Monday, May 24, 2010
Jimmy Baca and the Post-Convict Way.
c. David Grim (taken 7/14/08)
Anyone who saw my solo show at Imagebox last year can tell you that I'm interested in prisons as a sociological phenomena. I've visited and photographed several abandoned facilities (the above image was shot at Eastern penitentiary in Philly), and I've read plenty of accounts written by prisoners and guards documenting prison life. I HAVE NOT actually ever been in an operating detention center, and for that fact I consider myself very lucky. From everything I've read, I'd have a difficult time doing what I needed to do to preserve my own well-being.
So the latest work I've read along these lines is Jimmy Santiago Baca's "A Place to Stand" (2001). If you want to find a truly inspiring story of someone who actually overcame (and possibly even benefited from) a stint in the joint, Baca is your man. He is an internationally renowned, prize-winning poet who devotes his time to running programs aimed at spreading literacy. He's truly an amazing figure, with a harrowing story.
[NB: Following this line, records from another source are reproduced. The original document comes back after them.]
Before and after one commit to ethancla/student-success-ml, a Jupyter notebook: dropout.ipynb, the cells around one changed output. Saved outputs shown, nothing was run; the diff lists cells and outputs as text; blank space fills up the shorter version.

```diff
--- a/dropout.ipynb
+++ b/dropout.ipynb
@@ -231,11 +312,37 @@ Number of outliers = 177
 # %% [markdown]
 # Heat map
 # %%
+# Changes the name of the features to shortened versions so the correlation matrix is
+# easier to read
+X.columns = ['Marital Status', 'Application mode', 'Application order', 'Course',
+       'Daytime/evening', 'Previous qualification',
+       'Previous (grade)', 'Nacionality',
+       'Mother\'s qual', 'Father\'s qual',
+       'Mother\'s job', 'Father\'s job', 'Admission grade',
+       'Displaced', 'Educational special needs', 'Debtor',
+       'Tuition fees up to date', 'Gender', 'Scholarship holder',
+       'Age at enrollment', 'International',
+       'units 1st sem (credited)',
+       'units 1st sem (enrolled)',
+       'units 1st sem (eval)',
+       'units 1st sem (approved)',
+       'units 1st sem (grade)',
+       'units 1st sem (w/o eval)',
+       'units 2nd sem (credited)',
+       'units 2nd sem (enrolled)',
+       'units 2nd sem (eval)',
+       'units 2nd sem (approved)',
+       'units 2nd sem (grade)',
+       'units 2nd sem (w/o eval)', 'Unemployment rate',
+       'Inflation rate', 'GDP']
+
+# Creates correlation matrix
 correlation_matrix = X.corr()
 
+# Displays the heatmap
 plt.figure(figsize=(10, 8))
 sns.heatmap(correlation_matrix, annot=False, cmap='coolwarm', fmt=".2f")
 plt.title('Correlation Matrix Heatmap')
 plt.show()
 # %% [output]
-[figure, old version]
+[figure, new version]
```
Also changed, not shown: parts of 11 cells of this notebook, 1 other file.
His memoir contains plenty of insight into his childhood, and the events that led to his incarceration. He was present during a shoot-out at a heroin sting during which a federal agent was shot and seriously wounded. When he entered the Florence Correctional Facility in Arizona, he couldn't read. But instead of continuing down his self-destructive path, he taught himself to appreciate and write poetry.
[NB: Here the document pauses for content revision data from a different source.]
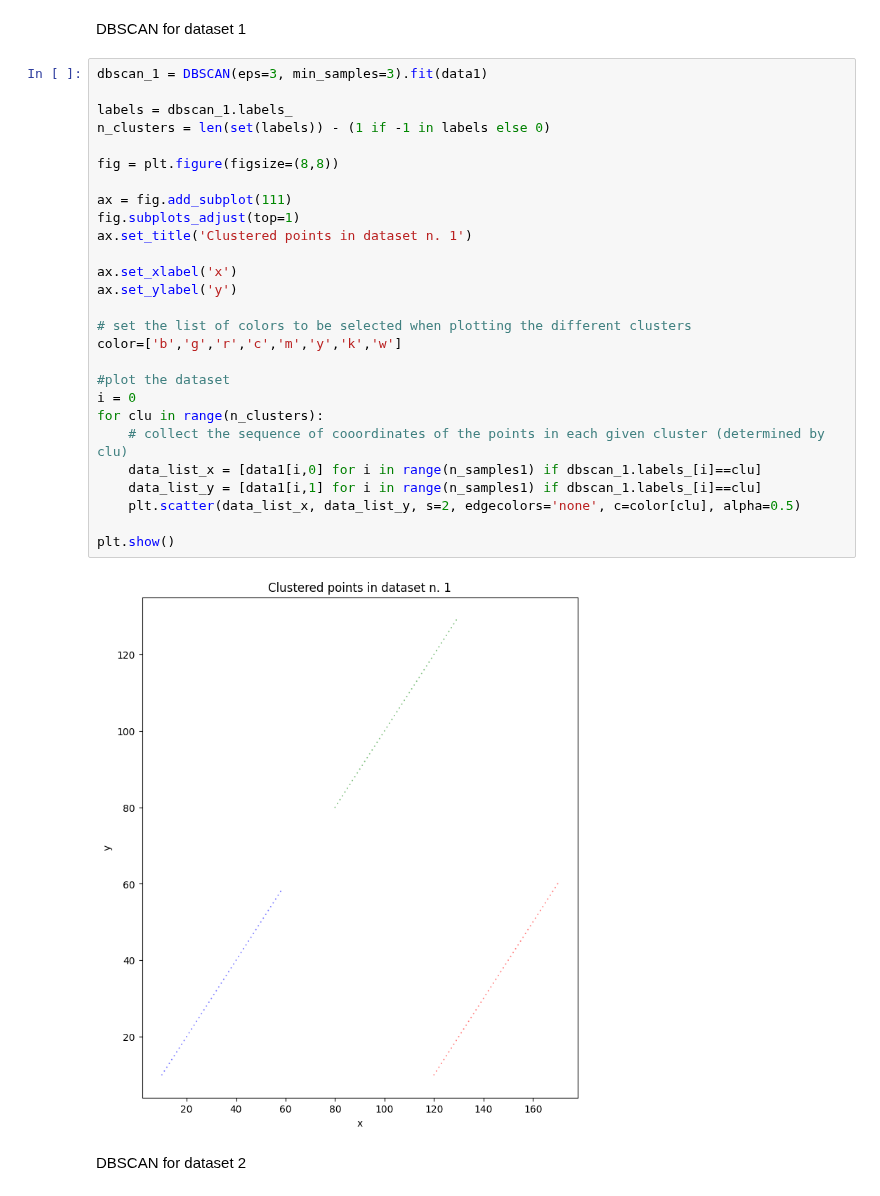
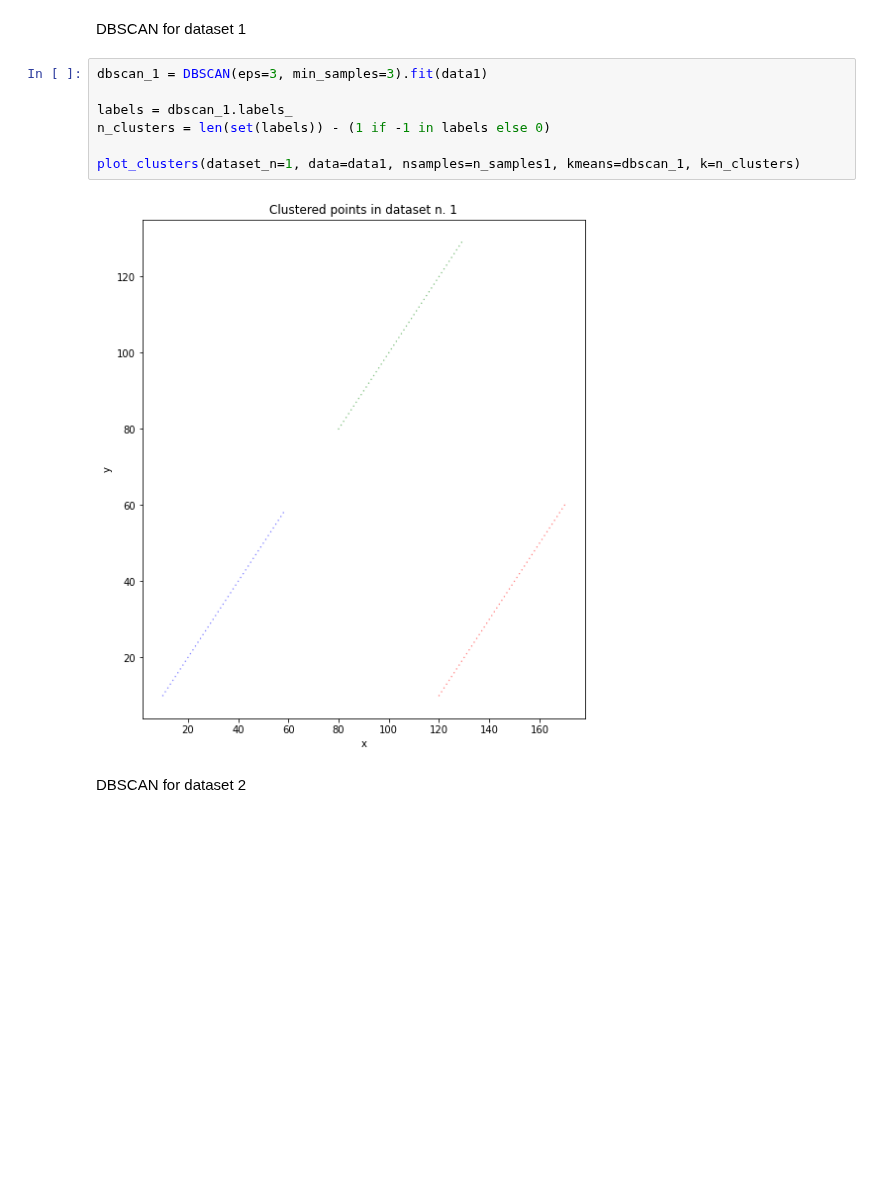
Before and after one commit to Fazzaa/ml_lab, a Jupyter notebook: clustering/clustering_copy_for_students_aa_21_22.ipynb, the cells around one changed output. Saved outputs shown, nothing was run; the diff lists cells and outputs as text; blank space fills up the shorter version.

Commit message:
optimized plotting dbscan results

```diff
--- a/clustering/clustering_copy_for_students_aa_21_22.ipynb
+++ b/clustering/clustering_copy_for_students_aa_21_22.ipynb
@@ -333,34 +333,14 @@ plot_clusters(dataset_n=3, data=data3, nsamples=n_samples3, kmeans=kmeans3, k=be
 - Misura di valutazione del cluster?
 # %% [markdown]
 DBSCAN for dataset 1
-# %%
-dbscan_1 = DBSCAN(eps=3, min_samples=3).fit(data1)
-
-labels = dbscan_1.labels_
-n_clusters = len(set(labels)) - (1 if -1 in labels else 0)
-
-fig = plt.figure(figsize=(8,8))
-
-ax = fig.add_subplot(111)
-fig.subplots_adjust(top=1)
-ax.set_title('Clustered points in dataset n. 1')
-
-ax.set_xlabel('x')
-ax.set_ylabel('y')
-
-# set the list of colors to be selected when plotting the different clusters
-color=['b','g','r','c','m','y','k','w']
-
-#plot the dataset
-i = 0
-for clu in range(n_clusters):
-    # collect the sequence of cooordinates of the points in each given cluster (determined by clu)
-    data_list_x = [data1[i,0] for i in range(n_samples1) if dbscan_1.labels_[i]==clu]
-    data_list_y = [data1[i,1] for i in range(n_samples1) if dbscan_1.labels_[i]==clu]
-    plt.scatter(data_list_x, data_list_y, s=2, edgecolors='none', c=color[clu], alpha=0.5)
-
-plt.show()
-# %% [output]
-[figure, removed]
+# %%
+dbscan_1 = DBSCAN(eps=3, min_samples=3).fit(data1)
+
+labels = dbscan_1.labels_
+n_clusters = len(set(labels)) - (1 if -1 in labels else 0)
+
+plot_clusters(dataset_n=1, data=data1, nsamples=n_samples1, kmeans=dbscan_1, k=n_clusters)
+# %% [output]
+[figure, added]
 # %% [markdown]
 DBSCAN for dataset 2
```
Also changed, not shown: parts of 4 cells of this notebook.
Some readers of "A Place to Stand" take issue with the perception that Baca blames everyone but himself for his early legal battles, but I believe these folks suffer from a peculiar form of myopia. I think that Baca did a fine job of contextualizing his experiences, and offers plenty of insight into the Mexican-American community, the US Justice System, and the convict way. If you come across a copy of the book, I suggest you read it and become better informed on some of the most pressing media controversies of our society.